A plurality of arcuate grooves 26 (FIG. 6) are formed in the rear surface 28 of flange portion 14 and are spaced circumferentially of a central opening 30 therethrough and a plurality of internally threaded openings 32, preferably one more than the number of arcuate grooves 26, are drilled in rear surface 28. In the preferred embodiment, each of four threaded openings 32 is paired with a corresponding arcuate groove 26 to accommodate attachment of a contact module 16 by screws 17.
-It will be readily appreciated by those skilled in the" art that when four contact modules 16 have been secured to rear surface 28 of flange portion 14 at the positions designated I, II, III and IV in FIG. 6, the respective operating earns 23 of the modules are disposed circumferentially within central opening 30 and are normally biased inwardly toward the center of central opening 30.
Accordingly, operator mechanism 10 is provided with an actuating assembly, generally designated 34, having four reciprocable actuating members 36 carrying cam portions 37 adjacent the rear ends thereof. Each of actuating members 36 is arranged (in a manner to be described in greater detail below) to be moved between a forward position in which-the cam portion 37 urges its associated contact module cam 23 radially outwardly and a rear position in which the cam portion 37 is removed from its associated cam 23 which is then returned to its normal position by a spring in the contact module.

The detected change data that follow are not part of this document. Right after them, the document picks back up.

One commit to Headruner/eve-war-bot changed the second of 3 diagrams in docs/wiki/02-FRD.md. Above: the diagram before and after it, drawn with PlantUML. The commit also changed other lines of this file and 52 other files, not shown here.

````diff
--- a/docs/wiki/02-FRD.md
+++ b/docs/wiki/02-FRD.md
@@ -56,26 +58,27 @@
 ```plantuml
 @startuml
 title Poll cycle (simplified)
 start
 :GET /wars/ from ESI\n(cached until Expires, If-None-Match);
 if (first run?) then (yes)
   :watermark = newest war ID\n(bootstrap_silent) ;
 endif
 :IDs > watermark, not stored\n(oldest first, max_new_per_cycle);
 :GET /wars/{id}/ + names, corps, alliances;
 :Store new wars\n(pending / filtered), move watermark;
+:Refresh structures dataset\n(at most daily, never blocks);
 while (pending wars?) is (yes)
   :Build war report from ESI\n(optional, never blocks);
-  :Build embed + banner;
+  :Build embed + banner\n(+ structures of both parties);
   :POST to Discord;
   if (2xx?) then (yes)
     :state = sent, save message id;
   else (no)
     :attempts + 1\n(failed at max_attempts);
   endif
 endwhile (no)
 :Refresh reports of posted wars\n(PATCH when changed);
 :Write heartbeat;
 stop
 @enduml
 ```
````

Operator mechanism 10 is further provided with a joystick or operator arm, generally designated 38, which is arranged to be rotated radially outwardly from a central position to any of a plurality of positions in which a rear stem portion of arm 38 urges either one or two of actuating members 36 toward their rear position.
Referring now to FIGS. 2, 3 and 5 in which an actuating assembly 34 for momentary switching operations is shown in greatest detail, assembly 34 includes a generally tubular housing 40 (which is preferably molded of polycarbonate) having four generally parallel side ribs 42 which have generally concave inner surfaces 44 (FIG. 12) and extend forwardly or upwardly from a generally circular base 46 having a plurality of openings 48 spaced circumferentially of an annular center rib or boss 50 defining a central opening 52 which terminates in a rear recess 54. Slots 55 are defined between ribs 42. Housing 40 has a front opening 56 defined by an angular flange 58 which terminates in a front end 60 having a tab 62 extending radially outwardly therefrom.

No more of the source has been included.